ASSIGNED TASK - Where a line contains the word "subgraph", copy that line from the records below.

RAW DATA -

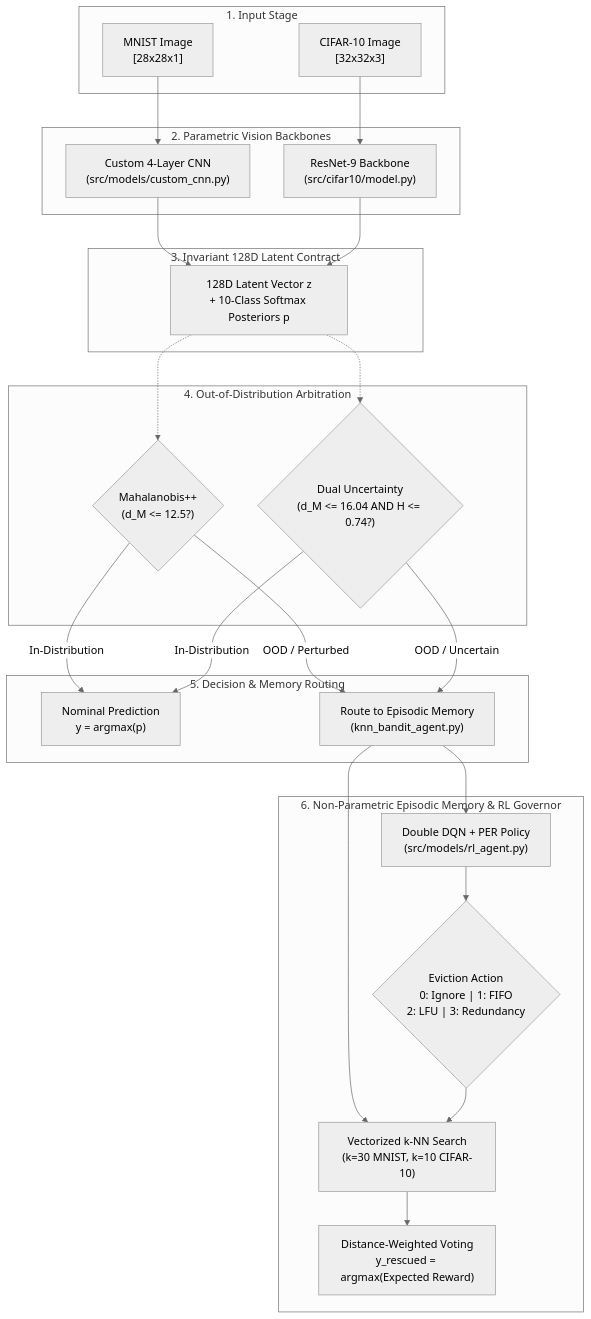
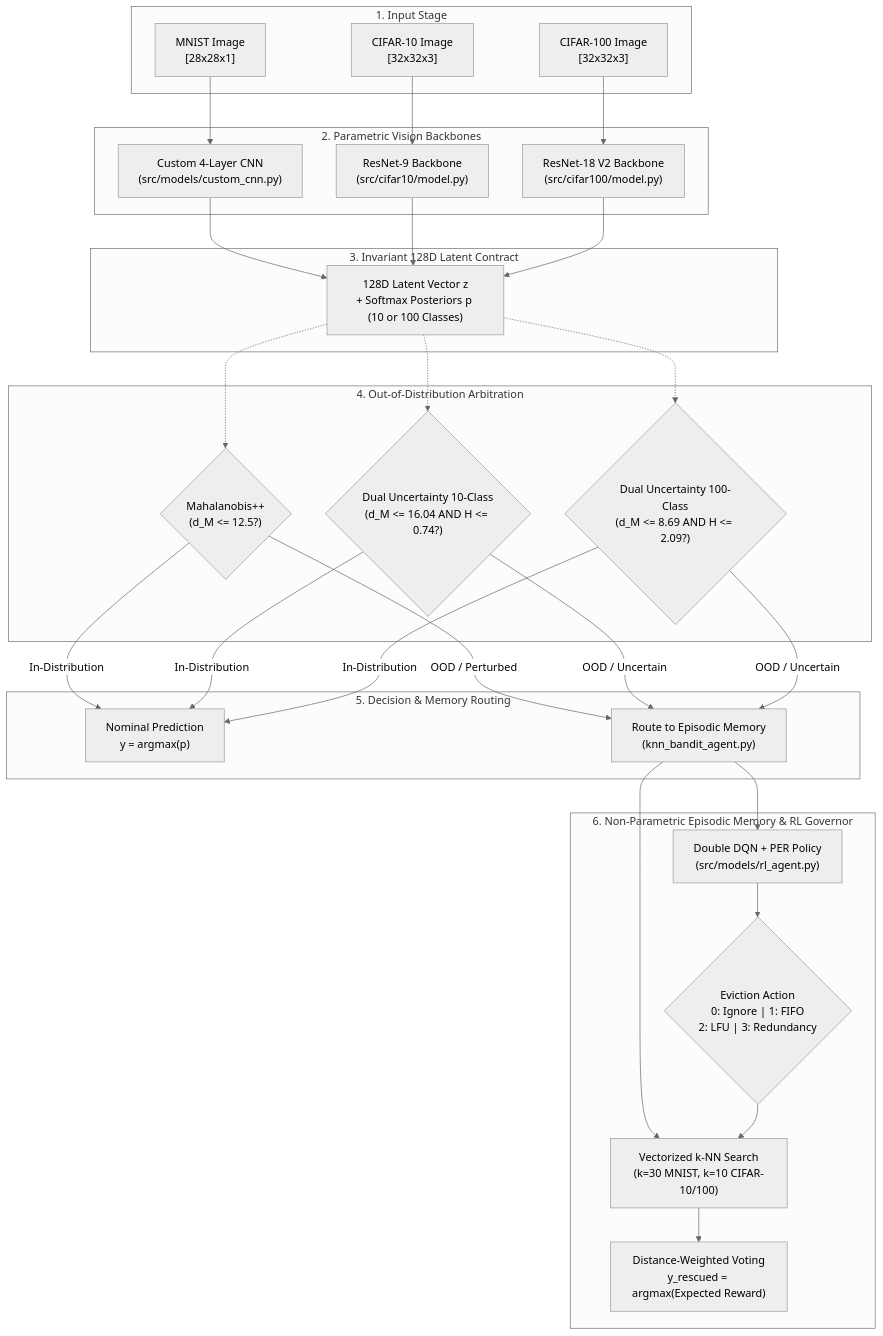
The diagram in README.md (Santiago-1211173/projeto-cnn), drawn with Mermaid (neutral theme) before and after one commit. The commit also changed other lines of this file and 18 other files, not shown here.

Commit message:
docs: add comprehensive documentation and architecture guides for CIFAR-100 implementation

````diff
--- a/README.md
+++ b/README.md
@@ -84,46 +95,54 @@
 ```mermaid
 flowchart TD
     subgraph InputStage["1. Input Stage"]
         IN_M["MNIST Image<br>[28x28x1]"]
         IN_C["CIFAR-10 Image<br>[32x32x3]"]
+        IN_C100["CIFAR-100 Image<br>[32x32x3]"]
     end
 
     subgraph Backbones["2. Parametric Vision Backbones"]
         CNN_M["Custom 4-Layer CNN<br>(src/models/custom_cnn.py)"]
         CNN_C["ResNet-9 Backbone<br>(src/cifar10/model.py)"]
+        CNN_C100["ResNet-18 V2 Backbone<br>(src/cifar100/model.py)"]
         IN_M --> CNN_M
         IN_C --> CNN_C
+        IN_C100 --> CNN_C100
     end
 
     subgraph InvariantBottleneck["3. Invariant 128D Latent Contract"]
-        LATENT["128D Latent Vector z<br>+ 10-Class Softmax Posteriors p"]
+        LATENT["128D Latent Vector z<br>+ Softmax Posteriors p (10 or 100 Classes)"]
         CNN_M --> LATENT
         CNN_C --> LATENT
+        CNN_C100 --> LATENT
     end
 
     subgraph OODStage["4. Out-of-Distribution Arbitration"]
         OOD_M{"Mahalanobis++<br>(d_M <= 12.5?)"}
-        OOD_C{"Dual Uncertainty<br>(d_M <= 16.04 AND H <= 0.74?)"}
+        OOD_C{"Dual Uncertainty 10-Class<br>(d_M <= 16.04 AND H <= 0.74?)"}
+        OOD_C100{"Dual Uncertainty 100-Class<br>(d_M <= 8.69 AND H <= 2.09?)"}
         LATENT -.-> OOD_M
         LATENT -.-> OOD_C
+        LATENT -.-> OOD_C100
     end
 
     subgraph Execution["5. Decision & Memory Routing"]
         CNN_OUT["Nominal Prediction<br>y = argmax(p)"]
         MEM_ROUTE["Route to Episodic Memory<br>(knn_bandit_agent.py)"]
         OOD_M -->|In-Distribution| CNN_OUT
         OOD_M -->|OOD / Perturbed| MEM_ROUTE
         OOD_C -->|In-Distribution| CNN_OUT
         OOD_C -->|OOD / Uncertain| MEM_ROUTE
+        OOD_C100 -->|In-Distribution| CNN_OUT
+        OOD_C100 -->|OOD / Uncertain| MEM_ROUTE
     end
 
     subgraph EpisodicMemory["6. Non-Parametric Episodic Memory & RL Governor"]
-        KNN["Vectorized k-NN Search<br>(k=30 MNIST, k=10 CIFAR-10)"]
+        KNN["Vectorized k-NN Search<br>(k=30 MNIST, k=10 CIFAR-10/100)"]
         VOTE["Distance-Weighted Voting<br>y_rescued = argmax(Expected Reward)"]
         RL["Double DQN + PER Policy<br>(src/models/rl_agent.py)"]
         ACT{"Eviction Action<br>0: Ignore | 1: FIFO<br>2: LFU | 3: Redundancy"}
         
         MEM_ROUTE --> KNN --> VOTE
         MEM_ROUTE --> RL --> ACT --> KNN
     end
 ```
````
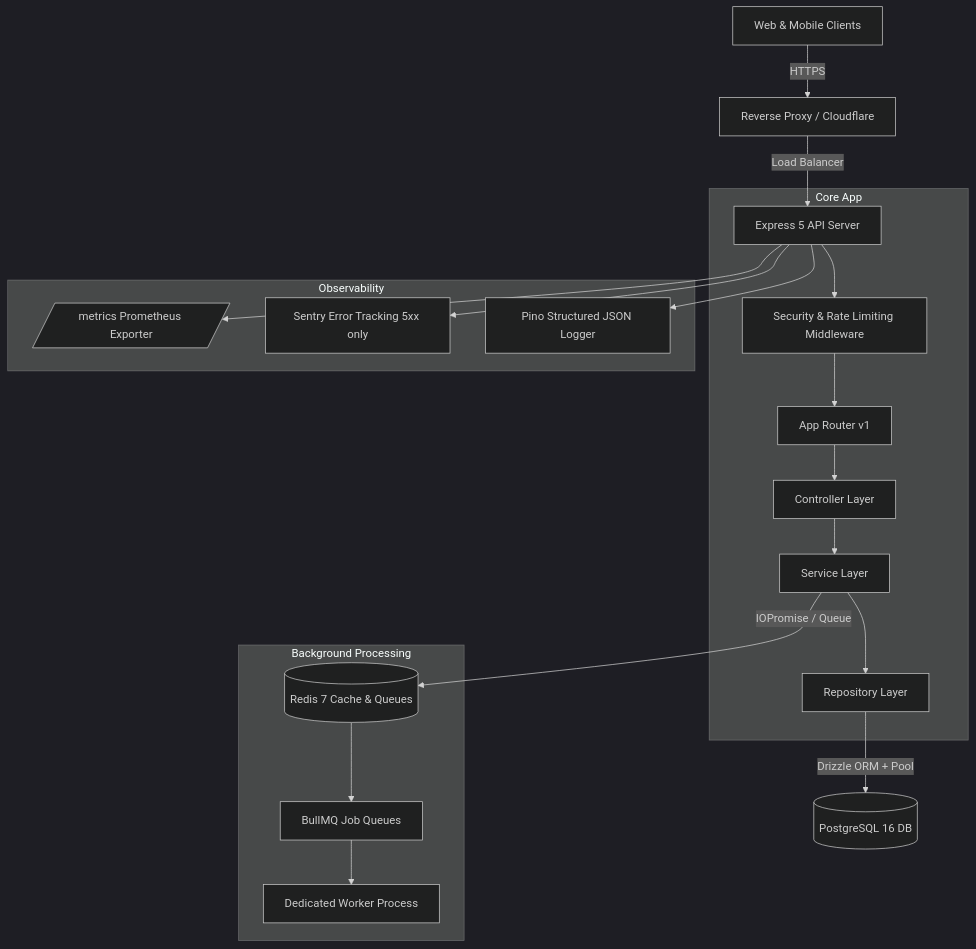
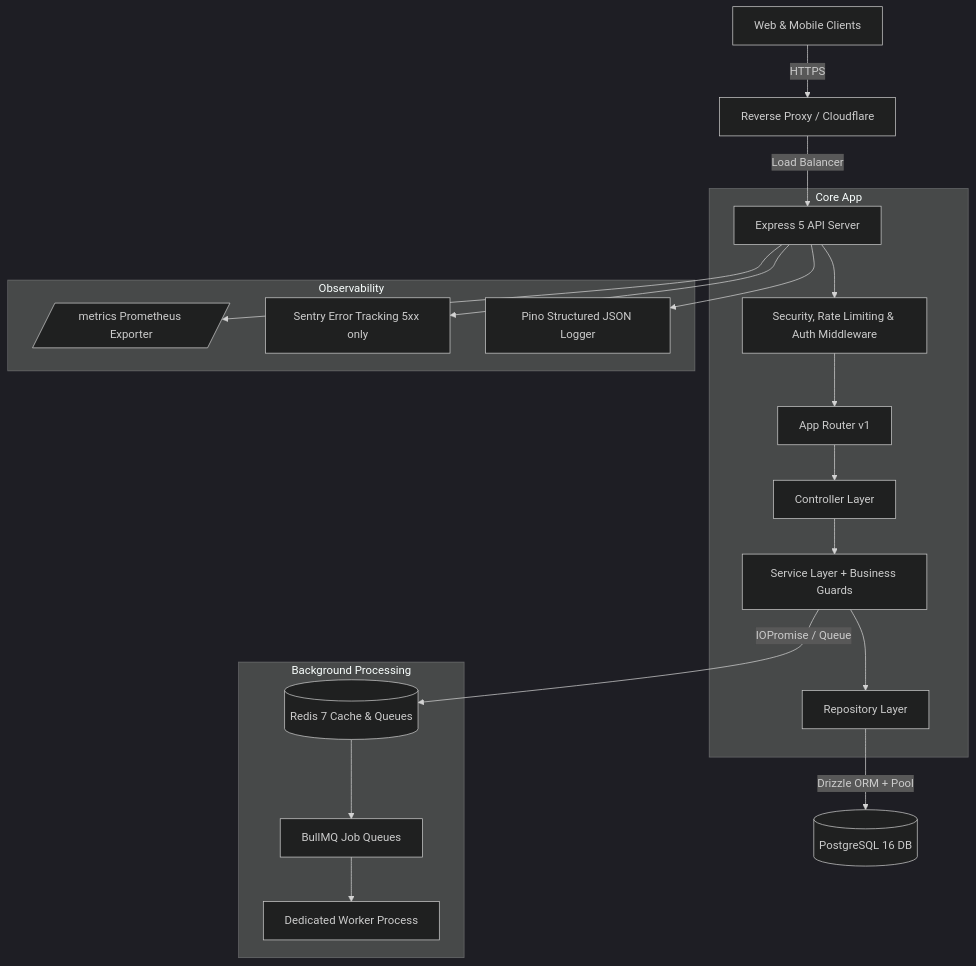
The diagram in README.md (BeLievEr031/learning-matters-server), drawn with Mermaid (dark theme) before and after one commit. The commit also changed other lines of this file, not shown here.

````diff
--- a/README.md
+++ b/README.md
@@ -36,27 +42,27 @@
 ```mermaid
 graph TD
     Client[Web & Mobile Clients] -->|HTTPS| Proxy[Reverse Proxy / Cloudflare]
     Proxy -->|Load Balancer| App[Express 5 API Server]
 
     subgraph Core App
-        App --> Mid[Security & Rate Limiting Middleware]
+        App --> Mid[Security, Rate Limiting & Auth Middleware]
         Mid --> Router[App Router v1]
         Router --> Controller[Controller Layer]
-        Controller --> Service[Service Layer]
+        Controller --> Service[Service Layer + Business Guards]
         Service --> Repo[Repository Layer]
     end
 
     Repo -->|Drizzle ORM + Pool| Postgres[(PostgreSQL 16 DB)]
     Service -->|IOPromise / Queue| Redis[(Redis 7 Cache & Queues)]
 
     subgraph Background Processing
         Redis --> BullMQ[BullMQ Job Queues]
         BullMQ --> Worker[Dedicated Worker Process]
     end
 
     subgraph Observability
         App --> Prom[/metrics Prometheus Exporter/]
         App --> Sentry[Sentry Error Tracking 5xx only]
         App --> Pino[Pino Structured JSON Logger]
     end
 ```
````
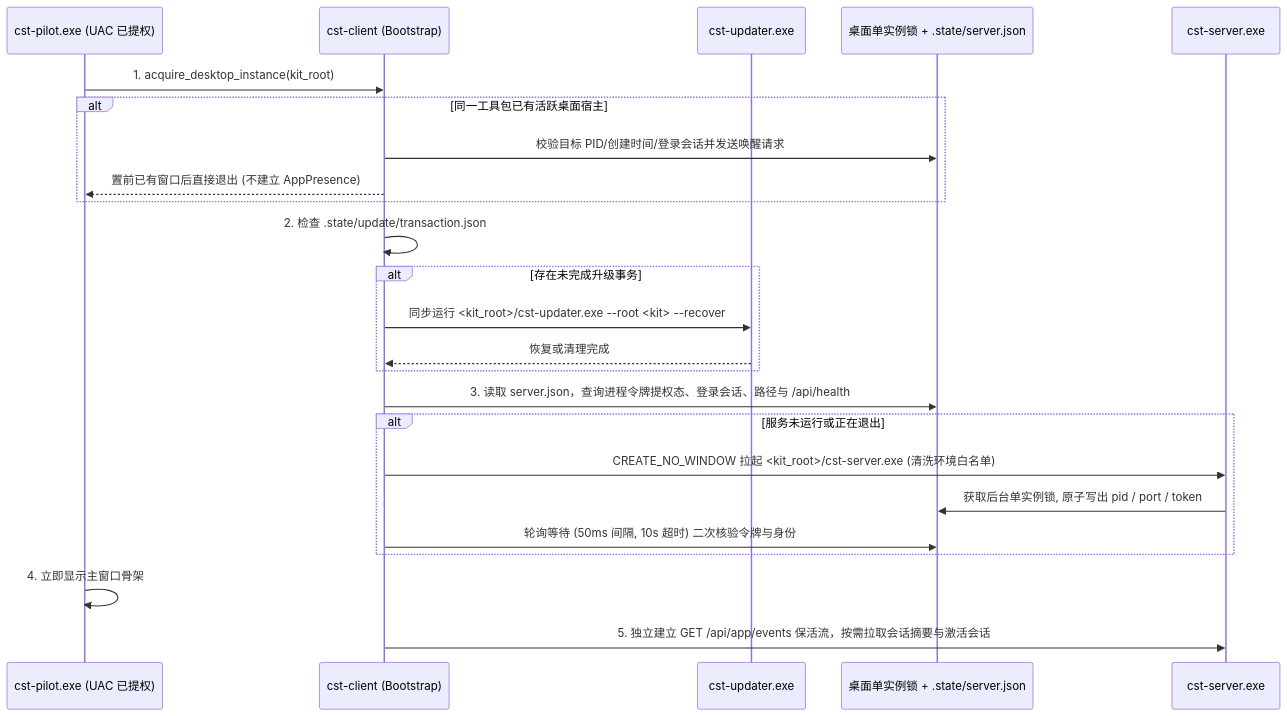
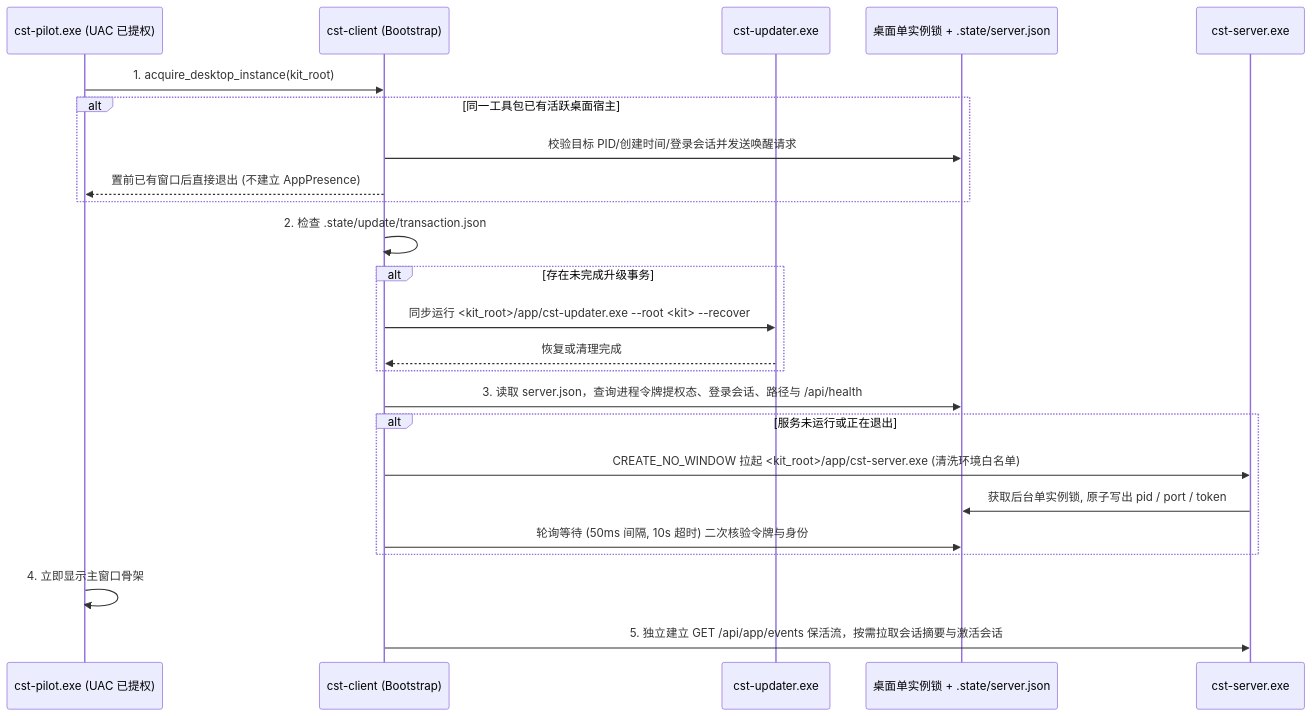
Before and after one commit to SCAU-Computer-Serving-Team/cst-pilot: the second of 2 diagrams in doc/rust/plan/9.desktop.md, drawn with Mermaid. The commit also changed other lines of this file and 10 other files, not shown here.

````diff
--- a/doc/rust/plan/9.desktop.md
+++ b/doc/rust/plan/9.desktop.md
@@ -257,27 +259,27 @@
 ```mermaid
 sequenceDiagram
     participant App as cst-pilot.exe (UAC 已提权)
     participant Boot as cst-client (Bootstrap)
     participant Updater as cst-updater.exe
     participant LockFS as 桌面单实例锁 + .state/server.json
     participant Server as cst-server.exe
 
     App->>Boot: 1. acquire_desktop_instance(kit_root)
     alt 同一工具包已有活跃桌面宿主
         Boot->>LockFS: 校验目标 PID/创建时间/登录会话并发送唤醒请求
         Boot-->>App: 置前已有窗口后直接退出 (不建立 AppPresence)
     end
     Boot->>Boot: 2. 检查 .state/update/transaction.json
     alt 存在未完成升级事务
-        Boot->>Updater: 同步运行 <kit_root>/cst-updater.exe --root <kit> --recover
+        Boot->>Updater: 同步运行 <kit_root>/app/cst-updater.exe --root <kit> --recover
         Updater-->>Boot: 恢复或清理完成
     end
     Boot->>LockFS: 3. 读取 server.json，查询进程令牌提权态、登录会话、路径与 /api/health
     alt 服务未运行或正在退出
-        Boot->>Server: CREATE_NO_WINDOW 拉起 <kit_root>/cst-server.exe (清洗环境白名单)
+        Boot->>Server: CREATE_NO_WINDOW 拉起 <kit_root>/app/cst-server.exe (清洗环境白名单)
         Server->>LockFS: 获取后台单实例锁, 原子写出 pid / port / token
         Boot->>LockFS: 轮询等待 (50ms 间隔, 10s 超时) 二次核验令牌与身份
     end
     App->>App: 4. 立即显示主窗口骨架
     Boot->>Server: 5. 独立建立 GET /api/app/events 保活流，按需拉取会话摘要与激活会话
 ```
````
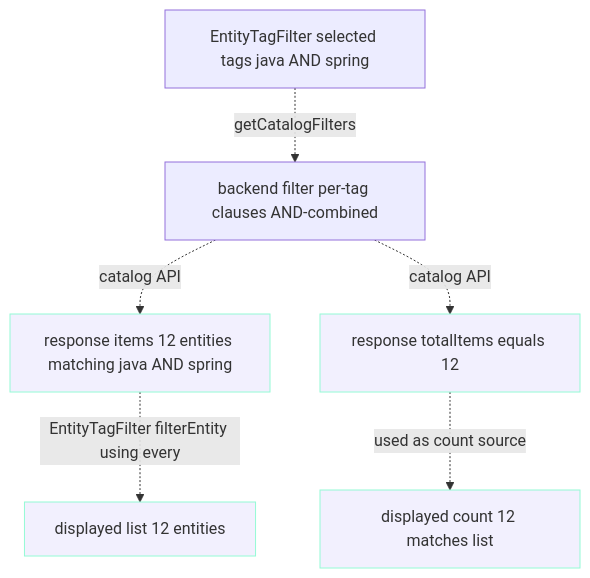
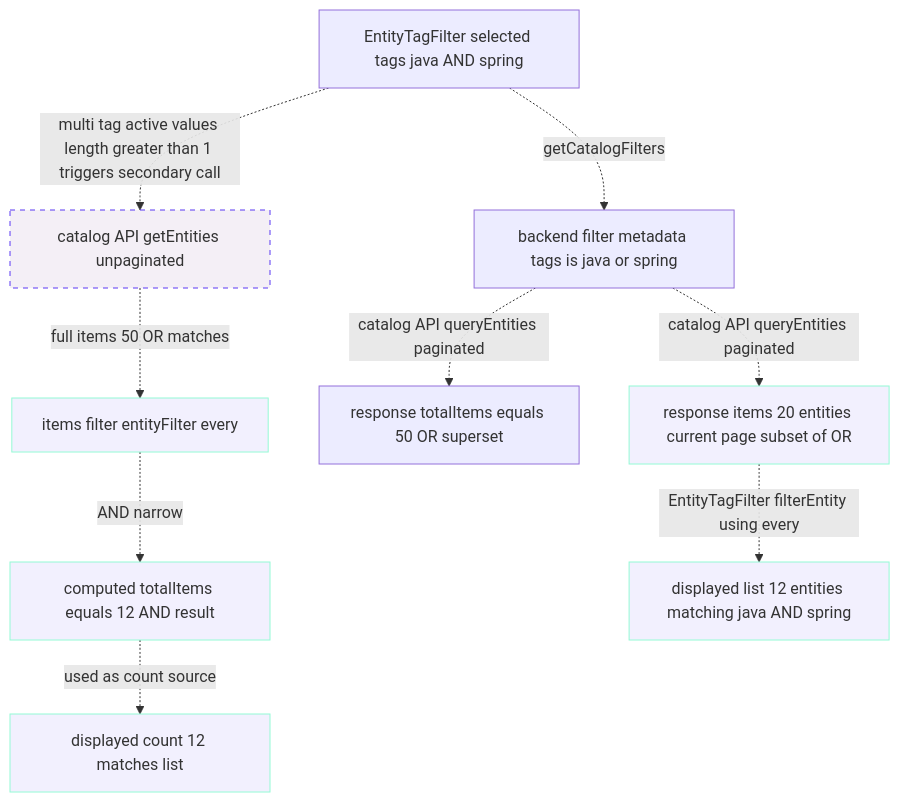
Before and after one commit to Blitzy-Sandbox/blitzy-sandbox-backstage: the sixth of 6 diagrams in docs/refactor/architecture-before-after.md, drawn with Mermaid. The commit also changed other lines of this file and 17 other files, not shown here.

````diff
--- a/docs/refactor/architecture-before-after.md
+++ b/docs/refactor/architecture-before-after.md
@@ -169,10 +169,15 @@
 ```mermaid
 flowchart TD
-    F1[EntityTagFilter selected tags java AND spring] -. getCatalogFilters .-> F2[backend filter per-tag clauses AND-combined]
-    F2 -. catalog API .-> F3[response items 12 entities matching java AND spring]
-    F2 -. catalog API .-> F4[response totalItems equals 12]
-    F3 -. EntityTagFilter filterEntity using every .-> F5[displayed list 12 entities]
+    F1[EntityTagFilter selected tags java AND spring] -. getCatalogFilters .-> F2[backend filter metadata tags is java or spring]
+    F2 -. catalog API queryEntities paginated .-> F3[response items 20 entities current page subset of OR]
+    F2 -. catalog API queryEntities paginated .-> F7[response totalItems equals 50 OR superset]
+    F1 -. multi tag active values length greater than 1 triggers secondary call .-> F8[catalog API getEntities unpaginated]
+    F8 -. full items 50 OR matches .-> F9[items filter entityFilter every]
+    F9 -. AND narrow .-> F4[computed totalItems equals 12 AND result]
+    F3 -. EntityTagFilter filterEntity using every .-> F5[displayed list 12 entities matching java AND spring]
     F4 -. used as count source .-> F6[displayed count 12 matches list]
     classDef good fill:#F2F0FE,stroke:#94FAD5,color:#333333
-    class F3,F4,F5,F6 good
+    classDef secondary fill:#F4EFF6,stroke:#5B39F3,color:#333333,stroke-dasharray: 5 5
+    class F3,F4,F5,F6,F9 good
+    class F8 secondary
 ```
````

RESULT BELOW -
     subgraph InputStage["1. Input Stage"]
     subgraph Backbones["2. Parametric Vision Backbones"]
     subgraph InvariantBottleneck["3. Invariant 128D Latent Contract"]
     subgraph OODStage["4. Out-of-Distribution Arbitration"]
     subgraph Execution["5. Decision & Memory Routing"]
     subgraph EpisodicMemory["6. Non-Parametric Episodic Memory & RL Governor"]
     subgraph Core App
     subgraph Background Processing
     subgraph Observability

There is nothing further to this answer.